TO DO: Repeat the entries below exactly, missing none.

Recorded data
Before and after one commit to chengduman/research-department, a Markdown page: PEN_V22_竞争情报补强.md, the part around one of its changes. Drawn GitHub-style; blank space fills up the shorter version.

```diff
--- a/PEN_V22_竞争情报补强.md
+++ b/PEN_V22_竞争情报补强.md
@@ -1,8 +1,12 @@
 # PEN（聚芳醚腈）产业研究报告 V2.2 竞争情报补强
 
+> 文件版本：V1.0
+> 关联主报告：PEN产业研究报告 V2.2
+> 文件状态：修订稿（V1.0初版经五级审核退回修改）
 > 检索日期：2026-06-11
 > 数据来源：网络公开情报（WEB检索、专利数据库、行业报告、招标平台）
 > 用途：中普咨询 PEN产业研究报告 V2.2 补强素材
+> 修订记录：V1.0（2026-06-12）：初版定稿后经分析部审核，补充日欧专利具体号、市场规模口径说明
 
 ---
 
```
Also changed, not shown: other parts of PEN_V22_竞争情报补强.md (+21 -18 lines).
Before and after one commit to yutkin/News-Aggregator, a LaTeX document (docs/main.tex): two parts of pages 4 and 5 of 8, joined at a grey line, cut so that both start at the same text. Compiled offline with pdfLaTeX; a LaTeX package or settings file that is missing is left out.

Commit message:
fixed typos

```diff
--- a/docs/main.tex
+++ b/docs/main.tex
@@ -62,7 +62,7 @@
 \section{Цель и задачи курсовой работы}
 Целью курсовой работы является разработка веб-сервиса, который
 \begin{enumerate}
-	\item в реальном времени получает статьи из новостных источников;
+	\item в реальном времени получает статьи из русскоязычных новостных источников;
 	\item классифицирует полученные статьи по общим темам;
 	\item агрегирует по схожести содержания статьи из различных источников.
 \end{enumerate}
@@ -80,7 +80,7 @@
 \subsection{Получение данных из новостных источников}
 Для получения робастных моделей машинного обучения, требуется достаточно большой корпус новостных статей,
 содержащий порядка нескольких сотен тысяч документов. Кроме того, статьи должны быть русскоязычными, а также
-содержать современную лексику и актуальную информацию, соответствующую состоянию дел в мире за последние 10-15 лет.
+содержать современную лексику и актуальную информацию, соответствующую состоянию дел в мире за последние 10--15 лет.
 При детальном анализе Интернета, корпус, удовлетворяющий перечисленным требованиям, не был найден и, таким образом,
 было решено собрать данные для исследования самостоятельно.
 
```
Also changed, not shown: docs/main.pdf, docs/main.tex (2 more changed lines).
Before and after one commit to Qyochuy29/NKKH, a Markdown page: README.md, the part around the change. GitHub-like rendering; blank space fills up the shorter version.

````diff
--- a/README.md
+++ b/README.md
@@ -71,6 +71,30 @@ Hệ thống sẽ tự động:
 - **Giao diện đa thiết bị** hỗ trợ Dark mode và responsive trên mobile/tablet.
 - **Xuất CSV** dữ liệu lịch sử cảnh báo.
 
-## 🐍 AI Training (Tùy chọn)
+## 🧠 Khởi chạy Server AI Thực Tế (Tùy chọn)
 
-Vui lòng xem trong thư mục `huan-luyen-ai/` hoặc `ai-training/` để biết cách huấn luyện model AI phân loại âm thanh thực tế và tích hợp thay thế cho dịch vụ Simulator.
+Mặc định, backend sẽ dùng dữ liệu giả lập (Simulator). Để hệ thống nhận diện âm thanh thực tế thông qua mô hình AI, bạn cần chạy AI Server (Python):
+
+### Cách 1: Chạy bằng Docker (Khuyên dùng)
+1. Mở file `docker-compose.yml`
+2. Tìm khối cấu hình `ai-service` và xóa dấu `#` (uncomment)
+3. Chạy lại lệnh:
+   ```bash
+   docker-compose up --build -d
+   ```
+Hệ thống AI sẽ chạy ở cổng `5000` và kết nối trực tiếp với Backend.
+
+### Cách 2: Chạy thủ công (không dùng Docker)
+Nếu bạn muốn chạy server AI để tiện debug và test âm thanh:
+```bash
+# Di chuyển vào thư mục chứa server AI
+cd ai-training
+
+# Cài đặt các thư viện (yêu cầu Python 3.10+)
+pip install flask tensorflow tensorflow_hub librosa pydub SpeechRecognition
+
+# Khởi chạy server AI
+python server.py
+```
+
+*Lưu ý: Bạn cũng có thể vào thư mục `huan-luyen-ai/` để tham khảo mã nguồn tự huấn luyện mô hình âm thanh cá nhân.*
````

THE COMPLETED TASK:
Before and after one commit to chengduman/research-department, a Markdown page: PEN_V22_竞争情报补强.md, the part around one of its changes. Drawn GitHub-style; blank space fills up the shorter version.

```diff
--- a/PEN_V22_竞争情报补强.md
+++ b/PEN_V22_竞争情报补强.md
@@ -1,8 +1,12 @@
 # PEN（聚芳醚腈）产业研究报告 V2.2 竞争情报补强
 
+> 文件版本：V1.0
+> 关联主报告：PEN产业研究报告 V2.2
+> 文件状态：修订稿（V1.0初版经五级审核退回修改）
 > 检索日期：2026-06-11
 > 数据来源：网络公开情报（WEB检索、专利数据库、行业报告、招标平台）
 > 用途：中普咨询 PEN产业研究报告 V2.2 补强素材
+> 修订记录：V1.0（2026-06-12）：初版定稿后经分析部审核，补充日欧专利具体号、市场规模口径说明
 
 ---
 
```
Also changed, not shown: other parts of PEN_V22_竞争情报补强.md (+21 -18 lines).
Before and after one commit to yutkin/News-Aggregator, a LaTeX document (docs/main.tex): two parts of pages 4 and 5 of 8, joined at a grey line, cut so that both start at the same text. Compiled offline with pdfLaTeX; a LaTeX package or settings file that is missing is left out.

Commit message:
fixed typos

```diff
--- a/docs/main.tex
+++ b/docs/main.tex
@@ -62,7 +62,7 @@
 \section{Цель и задачи курсовой работы}
 Целью курсовой работы является разработка веб-сервиса, который
 \begin{enumerate}
-	\item в реальном времени получает статьи из новостных источников;
+	\item в реальном времени получает статьи из русскоязычных новостных источников;
 	\item классифицирует полученные статьи по общим темам;
 	\item агрегирует по схожести содержания статьи из различных источников.
 \end{enumerate}
@@ -80,7 +80,7 @@
 \subsection{Получение данных из новостных источников}
 Для получения робастных моделей машинного обучения, требуется достаточно большой корпус новостных статей,
 содержащий порядка нескольких сотен тысяч документов. Кроме того, статьи должны быть русскоязычными, а также
-содержать современную лексику и актуальную информацию, соответствующую состоянию дел в мире за последние 10-15 лет.
+содержать современную лексику и актуальную информацию, соответствующую состоянию дел в мире за последние 10--15 лет.
 При детальном анализе Интернета, корпус, удовлетворяющий перечисленным требованиям, не был найден и, таким образом,
 было решено собрать данные для исследования самостоятельно.
 
```
Also changed, not shown: docs/main.pdf, docs/main.tex (2 more changed lines).
Before and after one commit to Qyochuy29/NKKH, a Markdown page: README.md, the part around the change. GitHub-like rendering; blank space fills up the shorter version.

````diff
--- a/README.md
+++ b/README.md
@@ -71,6 +71,30 @@ Hệ thống sẽ tự động:
 - **Giao diện đa thiết bị** hỗ trợ Dark mode và responsive trên mobile/tablet.
 - **Xuất CSV** dữ liệu lịch sử cảnh báo.
 
-## 🐍 AI Training (Tùy chọn)
+## 🧠 Khởi chạy Server AI Thực Tế (Tùy chọn)
 
-Vui lòng xem trong thư mục `huan-luyen-ai/` hoặc `ai-training/` để biết cách huấn luyện model AI phân loại âm thanh thực tế và tích hợp thay thế cho dịch vụ Simulator.
+Mặc định, backend sẽ dùng dữ liệu giả lập (Simulator). Để hệ thống nhận diện âm thanh thực tế thông qua mô hình AI, bạn cần chạy AI Server (Python):
+
+### Cách 1: Chạy bằng Docker (Khuyên dùng)
+1. Mở file `docker-compose.yml`
+2. Tìm khối cấu hình `ai-service` và xóa dấu `#` (uncomment)
+3. Chạy lại lệnh:
+   ```bash
+   docker-compose up --build -d
+   ```
+Hệ thống AI sẽ chạy ở cổng `5000` và kết nối trực tiếp với Backend.
+
+### Cách 2: Chạy thủ công (không dùng Docker)
+Nếu bạn muốn chạy server AI để tiện debug và test âm thanh:
+```bash
+# Di chuyển vào thư mục chứa server AI
+cd ai-training
+
+# Cài đặt các thư viện (yêu cầu Python 3.10+)
+pip install flask tensorflow tensorflow_hub librosa pydub SpeechRecognition
+
+# Khởi chạy server AI
+python server.py
+```
+
+*Lưu ý: Bạn cũng có thể vào thư mục `huan-luyen-ai/` để tham khảo mã nguồn tự huấn luyện mô hình âm thanh cá nhân.*
````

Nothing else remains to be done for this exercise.